* **Task requirements**
Show each line of the data below that has the string "README" in it.

* **Task material**

────────────────

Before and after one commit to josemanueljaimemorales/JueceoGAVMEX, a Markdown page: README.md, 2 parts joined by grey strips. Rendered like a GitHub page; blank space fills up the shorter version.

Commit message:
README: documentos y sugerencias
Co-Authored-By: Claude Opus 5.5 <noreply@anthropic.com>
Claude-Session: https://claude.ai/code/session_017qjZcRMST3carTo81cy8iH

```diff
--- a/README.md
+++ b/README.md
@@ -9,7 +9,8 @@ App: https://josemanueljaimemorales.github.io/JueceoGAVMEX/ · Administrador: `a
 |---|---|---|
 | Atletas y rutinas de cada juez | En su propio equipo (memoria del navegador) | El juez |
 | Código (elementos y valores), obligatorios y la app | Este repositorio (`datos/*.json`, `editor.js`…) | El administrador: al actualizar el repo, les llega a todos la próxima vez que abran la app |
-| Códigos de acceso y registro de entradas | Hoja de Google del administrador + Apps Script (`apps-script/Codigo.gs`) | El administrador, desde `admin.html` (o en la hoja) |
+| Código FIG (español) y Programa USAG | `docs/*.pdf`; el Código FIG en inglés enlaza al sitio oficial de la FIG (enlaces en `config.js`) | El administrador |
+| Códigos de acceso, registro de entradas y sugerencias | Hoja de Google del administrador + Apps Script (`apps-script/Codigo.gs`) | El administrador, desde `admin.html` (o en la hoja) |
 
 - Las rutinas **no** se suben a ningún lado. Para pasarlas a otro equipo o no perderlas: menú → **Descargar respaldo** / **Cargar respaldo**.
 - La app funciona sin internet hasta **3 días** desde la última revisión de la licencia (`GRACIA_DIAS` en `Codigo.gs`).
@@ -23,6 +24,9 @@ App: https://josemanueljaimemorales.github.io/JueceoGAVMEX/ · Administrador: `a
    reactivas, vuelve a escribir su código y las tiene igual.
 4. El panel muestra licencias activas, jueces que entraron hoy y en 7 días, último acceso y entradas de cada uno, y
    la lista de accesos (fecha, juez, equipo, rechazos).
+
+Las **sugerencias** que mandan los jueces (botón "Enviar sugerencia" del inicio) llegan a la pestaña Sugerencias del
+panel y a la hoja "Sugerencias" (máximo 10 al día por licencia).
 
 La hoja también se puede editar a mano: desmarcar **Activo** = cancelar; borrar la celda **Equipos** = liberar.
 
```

────────────────

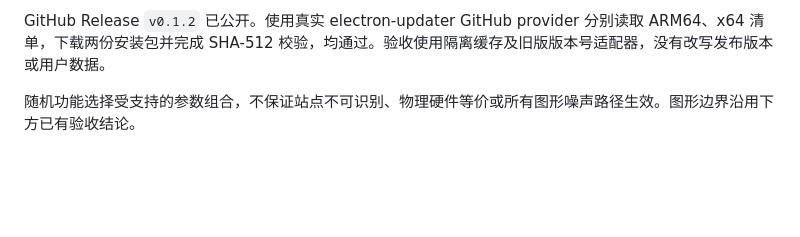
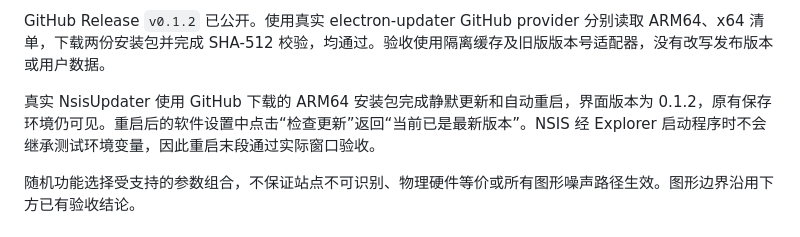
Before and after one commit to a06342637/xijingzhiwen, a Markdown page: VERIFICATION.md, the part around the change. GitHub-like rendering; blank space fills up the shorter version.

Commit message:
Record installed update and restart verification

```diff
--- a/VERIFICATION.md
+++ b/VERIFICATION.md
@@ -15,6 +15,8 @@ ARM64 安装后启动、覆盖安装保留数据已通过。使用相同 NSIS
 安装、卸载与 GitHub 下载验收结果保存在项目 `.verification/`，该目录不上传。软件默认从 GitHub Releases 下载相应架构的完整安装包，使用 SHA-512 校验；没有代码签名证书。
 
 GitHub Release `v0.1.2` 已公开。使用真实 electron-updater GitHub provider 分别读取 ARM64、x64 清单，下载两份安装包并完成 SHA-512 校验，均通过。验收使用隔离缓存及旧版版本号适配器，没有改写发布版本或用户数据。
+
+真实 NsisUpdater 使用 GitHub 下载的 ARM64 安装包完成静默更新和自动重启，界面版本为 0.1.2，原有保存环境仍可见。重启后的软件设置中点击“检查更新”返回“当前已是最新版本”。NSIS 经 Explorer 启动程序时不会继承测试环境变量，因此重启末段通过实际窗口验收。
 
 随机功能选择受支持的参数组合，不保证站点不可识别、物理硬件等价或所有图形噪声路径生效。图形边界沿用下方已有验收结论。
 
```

────────────────

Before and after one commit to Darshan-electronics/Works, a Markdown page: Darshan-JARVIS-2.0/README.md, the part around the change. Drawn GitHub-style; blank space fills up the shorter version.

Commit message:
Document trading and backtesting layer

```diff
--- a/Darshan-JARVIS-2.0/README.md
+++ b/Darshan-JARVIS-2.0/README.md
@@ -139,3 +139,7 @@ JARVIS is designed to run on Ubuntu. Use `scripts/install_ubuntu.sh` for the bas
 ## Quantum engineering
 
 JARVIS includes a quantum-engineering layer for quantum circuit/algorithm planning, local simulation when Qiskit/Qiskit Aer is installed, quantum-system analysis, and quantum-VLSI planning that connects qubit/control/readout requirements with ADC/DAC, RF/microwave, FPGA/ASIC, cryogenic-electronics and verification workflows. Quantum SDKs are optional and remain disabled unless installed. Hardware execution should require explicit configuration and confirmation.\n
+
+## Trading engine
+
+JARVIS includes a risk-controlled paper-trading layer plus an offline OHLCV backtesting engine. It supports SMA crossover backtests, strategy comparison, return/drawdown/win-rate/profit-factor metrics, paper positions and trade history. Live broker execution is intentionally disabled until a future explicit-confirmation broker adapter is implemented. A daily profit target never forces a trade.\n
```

────────────────

* **Result for this task**
Before and after one commit to josemanueljaimemorales/JueceoGAVMEX, a Markdown page: README.md, 2 parts joined by grey strips. Rendered like a GitHub page; blank space fills up the shorter version.
README: documentos y sugerencias
--- a/README.md
+++ b/README.md
Before and after one commit to Darshan-electronics/Works, a Markdown page: Darshan-JARVIS-2.0/README.md, the part around the change. Drawn GitHub-style; blank space fills up the shorter version.
--- a/Darshan-JARVIS-2.0/README.md
+++ b/Darshan-JARVIS-2.0/README.md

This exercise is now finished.